Work to complete - Repeat each entry as written and leave the images out of the copy.

Data extract -
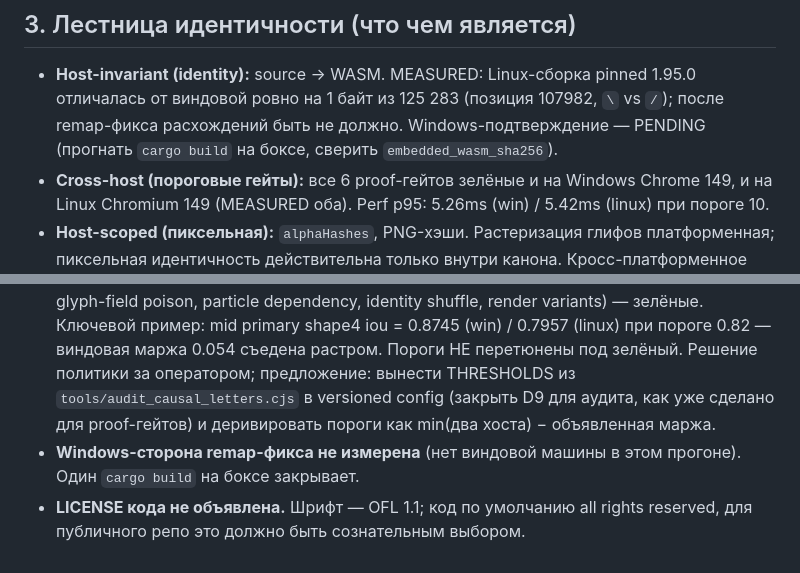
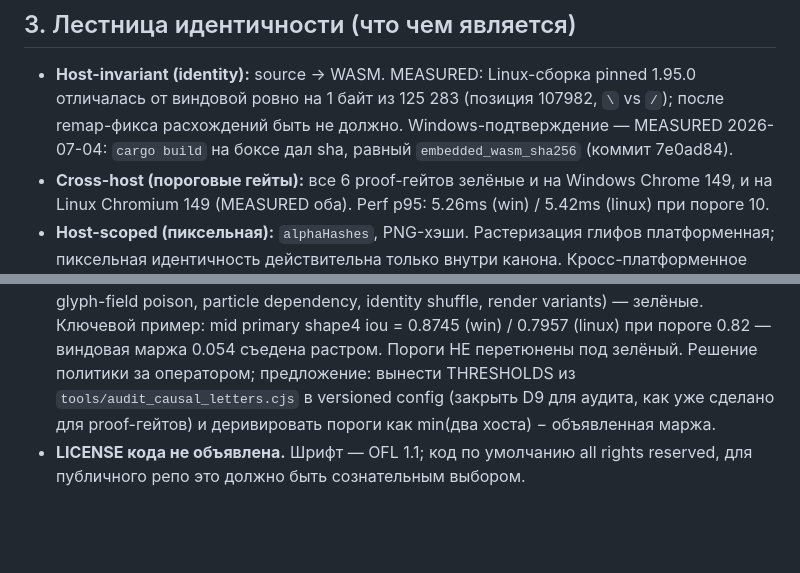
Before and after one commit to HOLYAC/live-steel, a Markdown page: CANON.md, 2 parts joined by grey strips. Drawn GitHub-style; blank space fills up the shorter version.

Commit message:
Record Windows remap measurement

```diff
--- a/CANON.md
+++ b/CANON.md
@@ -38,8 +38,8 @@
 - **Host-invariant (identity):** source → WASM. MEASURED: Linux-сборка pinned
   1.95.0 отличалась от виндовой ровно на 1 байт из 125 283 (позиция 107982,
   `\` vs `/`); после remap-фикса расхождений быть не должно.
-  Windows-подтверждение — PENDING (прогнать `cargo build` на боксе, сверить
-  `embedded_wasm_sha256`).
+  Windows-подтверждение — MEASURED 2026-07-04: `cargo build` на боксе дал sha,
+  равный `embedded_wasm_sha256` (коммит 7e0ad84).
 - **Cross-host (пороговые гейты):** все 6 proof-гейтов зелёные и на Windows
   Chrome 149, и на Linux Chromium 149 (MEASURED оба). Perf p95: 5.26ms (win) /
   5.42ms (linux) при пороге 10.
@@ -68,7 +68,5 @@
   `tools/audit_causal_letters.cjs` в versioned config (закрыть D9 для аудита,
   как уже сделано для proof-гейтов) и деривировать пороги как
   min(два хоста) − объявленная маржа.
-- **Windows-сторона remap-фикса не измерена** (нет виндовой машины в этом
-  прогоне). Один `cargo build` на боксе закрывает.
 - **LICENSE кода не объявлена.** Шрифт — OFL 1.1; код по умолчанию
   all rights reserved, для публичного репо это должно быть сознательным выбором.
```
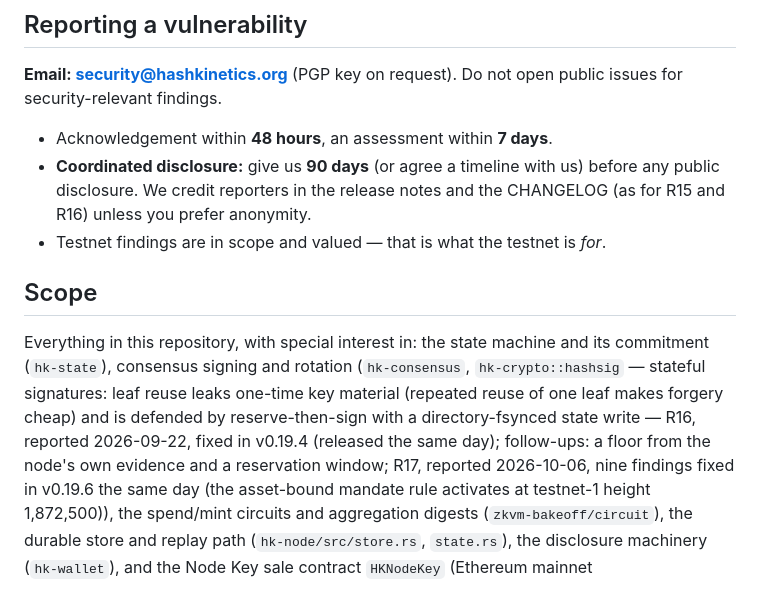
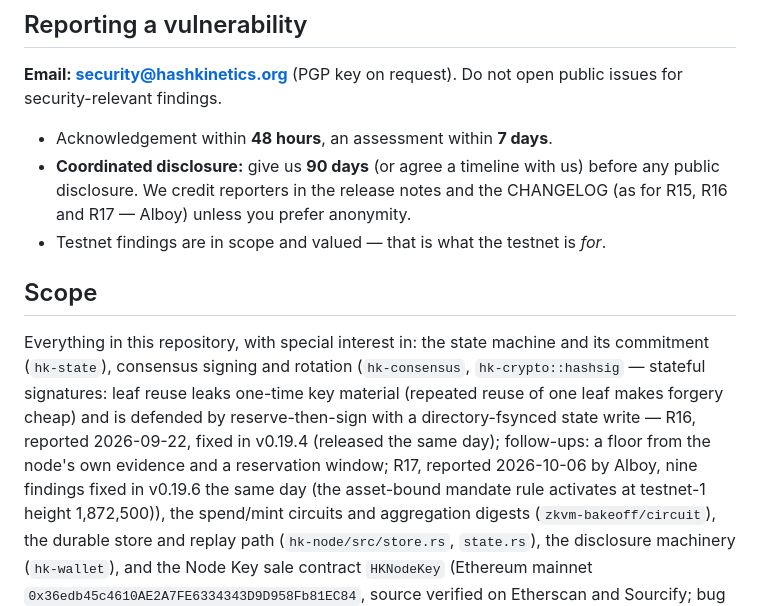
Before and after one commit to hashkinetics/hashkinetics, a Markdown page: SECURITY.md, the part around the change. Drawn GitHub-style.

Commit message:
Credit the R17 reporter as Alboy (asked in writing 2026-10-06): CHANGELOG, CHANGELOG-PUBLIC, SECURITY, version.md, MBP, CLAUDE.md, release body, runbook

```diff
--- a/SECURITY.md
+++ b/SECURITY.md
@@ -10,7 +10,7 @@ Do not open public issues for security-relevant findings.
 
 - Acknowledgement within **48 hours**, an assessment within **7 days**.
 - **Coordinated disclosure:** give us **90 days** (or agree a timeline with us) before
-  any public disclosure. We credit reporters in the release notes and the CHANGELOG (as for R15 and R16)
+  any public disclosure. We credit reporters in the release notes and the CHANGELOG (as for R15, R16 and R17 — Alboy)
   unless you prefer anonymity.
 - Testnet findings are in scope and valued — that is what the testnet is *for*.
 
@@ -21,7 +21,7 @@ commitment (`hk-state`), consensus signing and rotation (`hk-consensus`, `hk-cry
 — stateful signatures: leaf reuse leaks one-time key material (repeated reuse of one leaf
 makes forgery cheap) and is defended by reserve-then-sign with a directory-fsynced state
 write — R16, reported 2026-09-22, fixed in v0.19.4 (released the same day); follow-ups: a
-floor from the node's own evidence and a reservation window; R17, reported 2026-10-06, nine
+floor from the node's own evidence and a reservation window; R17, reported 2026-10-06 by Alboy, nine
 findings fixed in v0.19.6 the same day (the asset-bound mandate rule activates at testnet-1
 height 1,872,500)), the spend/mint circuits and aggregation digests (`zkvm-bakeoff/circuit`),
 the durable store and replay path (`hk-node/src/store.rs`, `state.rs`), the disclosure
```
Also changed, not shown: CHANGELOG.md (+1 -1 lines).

Response to this task -
Before and after one commit to HOLYAC/live-steel, a Markdown page: CANON.md, 2 parts joined by grey strips. Drawn GitHub-style; blank space fills up the shorter version.

Commit message:
Record Windows remap measurement

```diff
--- a/CANON.md
+++ b/CANON.md
@@ -38,8 +38,8 @@
 - **Host-invariant (identity):** source → WASM. MEASURED: Linux-сборка pinned
   1.95.0 отличалась от виндовой ровно на 1 байт из 125 283 (позиция 107982,
   `\` vs `/`); после remap-фикса расхождений быть не должно.
-  Windows-подтверждение — PENDING (прогнать `cargo build` на боксе, сверить
-  `embedded_wasm_sha256`).
+  Windows-подтверждение — MEASURED 2026-07-04: `cargo build` на боксе дал sha,
+  равный `embedded_wasm_sha256` (коммит 7e0ad84).
 - **Cross-host (пороговые гейты):** все 6 proof-гейтов зелёные и на Windows
   Chrome 149, и на Linux Chromium 149 (MEASURED оба). Perf p95: 5.26ms (win) /
   5.42ms (linux) при пороге 10.
@@ -68,7 +68,5 @@
   `tools/audit_causal_letters.cjs` в versioned config (закрыть D9 для аудита,
   как уже сделано для proof-гейтов) и деривировать пороги как
   min(два хоста) − объявленная маржа.
-- **Windows-сторона remap-фикса не измерена** (нет виндовой машины в этом
-  прогоне). Один `cargo build` на боксе закрывает.
 - **LICENSE кода не объявлена.** Шрифт — OFL 1.1; код по умолчанию
   all rights reserved, для публичного репо это должно быть сознательным выбором.
```
Before and after one commit to hashkinetics/hashkinetics, a Markdown page: SECURITY.md, the part around the change. Drawn GitHub-style.

Commit message:
Credit the R17 reporter as Alboy (asked in writing 2026-10-06): CHANGELOG, CHANGELOG-PUBLIC, SECURITY, version.md, MBP, CLAUDE.md, release body, runbook

```diff
--- a/SECURITY.md
+++ b/SECURITY.md
@@ -10,7 +10,7 @@ Do not open public issues for security-relevant findings.
 
 - Acknowledgement within **48 hours**, an assessment within **7 days**.
 - **Coordinated disclosure:** give us **90 days** (or agree a timeline with us) before
-  any public disclosure. We credit reporters in the release notes and the CHANGELOG (as for R15 and R16)
+  any public disclosure. We credit reporters in the release notes and the CHANGELOG (as for R15, R16 and R17 — Alboy)
   unless you prefer anonymity.
 - Testnet findings are in scope and valued — that is what the testnet is *for*.
 
@@ -21,7 +21,7 @@ commitment (`hk-state`), consensus signing and rotation (`hk-consensus`, `hk-cry
 — stateful signatures: leaf reuse leaks one-time key material (repeated reuse of one leaf
 makes forgery cheap) and is defended by reserve-then-sign with a directory-fsynced state
 write — R16, reported 2026-09-22, fixed in v0.19.4 (released the same day); follow-ups: a
-floor from the node's own evidence and a reservation window; R17, reported 2026-10-06, nine
+floor from the node's own evidence and a reservation window; R17, reported 2026-10-06 by Alboy, nine
 findings fixed in v0.19.6 the same day (the asset-bound mandate rule activates at testnet-1
 height 1,872,500)), the spend/mint circuits and aggregation digests (`zkvm-bakeoff/circuit`),
 the durable store and replay path (`hk-node/src/store.rs`, `state.rs`), the disclosure
```
Also changed, not shown: CHANGELOG.md (+1 -1 lines).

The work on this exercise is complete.